Introduction to Apptainer



This section uses the Frontera compute cluster to run Apptainer. An active allocation on Frontera is required, though most content will apply to any system that supports Apptainer.

At face value, Apptainer is an alternative container implementation to Docker that has an overlapping set of features but some key differences as well. Apptainer is commonly available on shared clusters, such as TACC’s HPC systems, because the Docker runtime is not secure on systems where users are not allowed to have “escalated privileges”. Importantly, the Apptainer runtime is compatible with Docker containers! So in general, we follow the practice of using Docker to develop containers and using Apptainer simply as a runtime to execute containers on HPC systems.

If you are familiar with Docker, Apptainer will feel familiar.

Login to Frontera

For today’s training, we will use the Frontera supercomputer, the 29th most powerful system in the world at the time of the course. To login, you need to establish a SSH connection from your laptop to the Frontera system. Instructions depend on your laptop’s operating system.

Mac / Linux:

Open the application ‘Terminal’
(enter password)
(enter 6-digit token)


If using Windows Subsystem for Linux, use the Mac / Linux instructions.
If using an application like ‘PuTTY’
enter Host Name:
(click ‘Open’)
(enter username)
(enter password)
(enter 6-digit token)

When you have successfully logged in, you should be greeted with some welcome text and a command prompt.

Start an Interactive Session

The Apptainer module is currently only available on compute nodes at TACC. To use Apptainer interactively, start an interactive session on a compute node using the idev command.

$ idev -m 40

If prompted to use a reservation, choose yes.

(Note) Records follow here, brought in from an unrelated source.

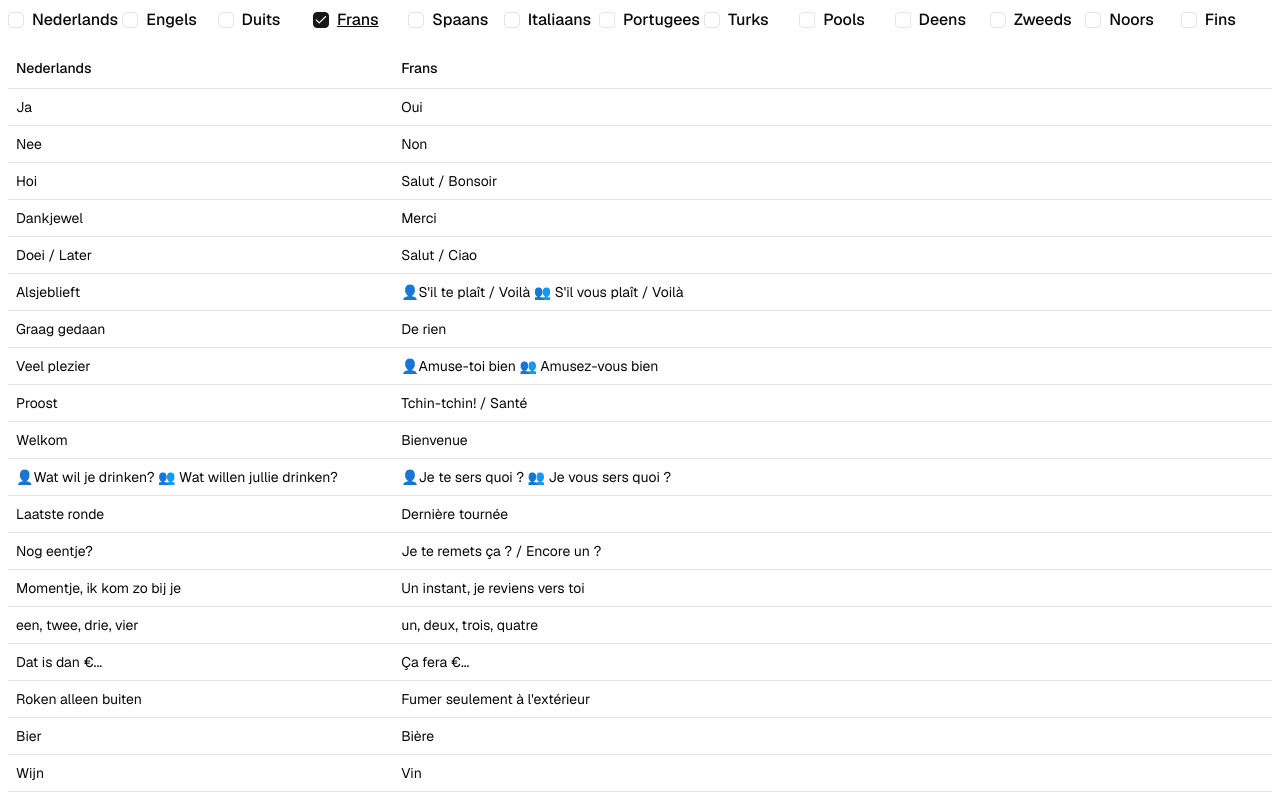
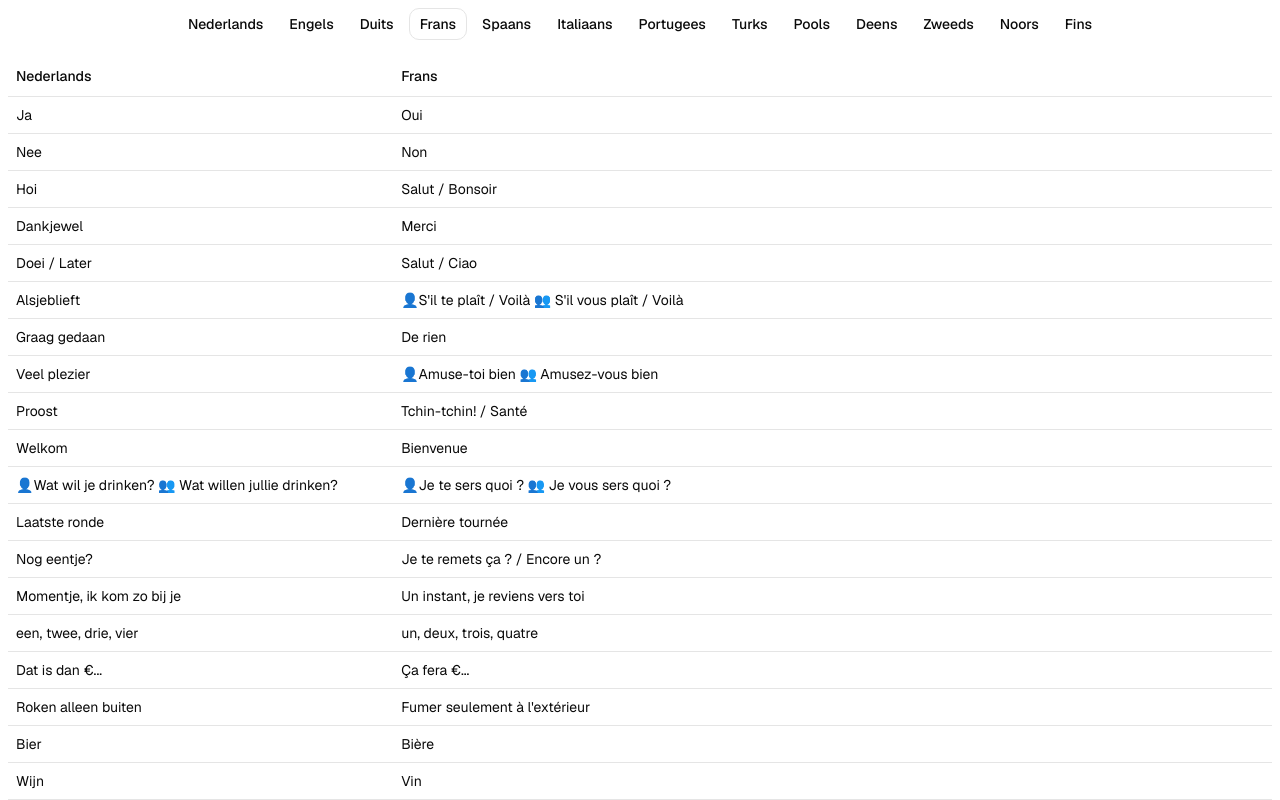
Before and after one commit to janpaul/elidon-website, a Next.js app: page /bar in a window 1280 px wide. Shown: the top 800 px of the page. Built offline with nearby package versions, Linux system fonts and the light colour scheme.

Commit message:
buttons in stead of checkboxes

```diff
--- a/app/bar/page.tsx
+++ b/app/bar/page.tsx
@@ -1,12 +1,9 @@
 "use client";
 import { useState } from "react";
-import { Field, FieldGroup } from "@/components/ui/field";
-import { Label } from "@/components/ui/label";
-import { Checkbox } from "@/components/ui/checkbox";
 import { DictionaryTable } from "@/app/bar/dict-table";
 import { languages, type Language } from "@/app/bar/dict";
 import { languageName } from "@/app/bar/utils";
-import { cn } from "@/lib/utils";
+import { Button } from "@/components/ui/button";
 
 const defaultLanguage: Language = "fr";
 
@@ -16,31 +13,18 @@ const BarPage = () => {
 
   return (
     <>
-      <FieldGroup className="mb-4 flex flex-col lg:flex-row gap-0 md:gap-1">
+      <div className="mb-4 flex flex-row gap-3 md:gap-2 lg:gap-1 flex-wrap justify-center">
         {languages.map((lang) => (
-          <Field key={lang} orientation="horizontal">
-            <Checkbox
-              id={`checkbox-${lang}`}
-              checked={selectedLanguage === lang}
-              onCheckedChange={(checked) => {
-                if (checked) {
-                  setSelectedLanguage(lang);
-                } else {
-                  setSelectedLanguage(defaultLanguage);
-                }
-              }}
-            />
-            <Label
-              htmlFor={`checkbox-${lang}`}
-              className={cn("text-2xl lg:text-base", {
-                underline: selectedLanguage === lang,
-              })}
-            >
-              {languageName(lang)}
-            </Label>
-          </Field>
+          <Button
+            key={lang}
+            onClick={() => setSelectedLanguage(lang)}
+            variant={selectedLanguage === lang ? "outline" : "ghost"}
+            aria-pressed={lang === selectedLanguage}
+          >
+            {languageName(lang)}
+          </Button>
         ))}
-      </FieldGroup>
+      </div>
       <DictionaryTable language={selectedLanguage} />
     </>
   );
```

Once the command runs successfully, you will no longer be on a login node, but instead have a shell on a dedicated compute node.

Load the Apptainer Module

By default, the apptainer command is not visible, but it can be added to the environment by loading the module.

$ module list

$ module spider apptainer

$ module load tacc-apptainer

$ module list

Now the apptainer command is available.

$ type apptainer

$ apptainer help

Core Apptainer Commands

Pull a Docker container

Containers in the Docker registry may be downloaded and used, assuming the underlying architecture (e.g. x86) is the same between the container and the host.

$ apptainer pull docker://godlovedc/lolcow

$ ls

There may be some warning messages, but this command should download the latest version of the “lolcow” container and save it in your current working directory as lolcow_latest.sif.

Interactive shell

The shell command allows you to spawn a new shell within your container and interact with it as though it were a small virtual machine.

$ apptainer shell lolcow_latest.sif


The change in prompt indicates that you have entered the container (though you should not rely on that to determine whether you are in container or not).

Once inside of an Apptainer container, you are the same user as you are on the host system. Also, a number of host directories are mounted by default.

Apptainer> whoami

Apptainer> id

Apptainer> pwd

Apptainer> exit


Docker and Apptainer have very different conventions around how host directories are mounted within the container. In many ways, Apptainer has a simpler process for working with data on the host, but it is also more prone to inadvertantly having host configurations “leak” into the container.

Run a container’s default command

Just like with Docker, Apptainer can run the default “entrypoint” or default command of a container with the run subcommand. These defaults are defined in the Dockerfile (or Apptainer Definition file) that define the actions a container should perform when someone runs it.

    $ apptainer run lolcow_latest.sif

< The time is right to make new friends. >
        \   ^__^
         \  (oo)\_______
            (__)\       )\/\
                ||----w |
                ||     ||


You may receive a warning about “Setting locale failed”. This is because, by default, Apptainer sets all shell environment variables inside the container to match whatever is on the host. To override this behavior, add the --cleanenv argument to your command.

Executing arbitrary commands

The exec command allows you to execute a custom command within a container. For instance, to execute the cowsay program within the lolcow_latest.sif container:

    $ apptainer exec --cleanenv lolcow_latest.sif cowsay Apptainer runs Docker containers on HPC systems
/ Apptainer runs Docker containers on \
\ HPC systems                           /
        \   ^__^
         \  (oo)\_______
            (__)\       )\/\
                ||----w |
                ||     ||


exec also works with the library://, docker://, and shub:// URIs. This creates an ephemeral container that executes a command and disappears.

Once you are finished with your interactive session, you can end it and return to the login node with the exit command:

$ exit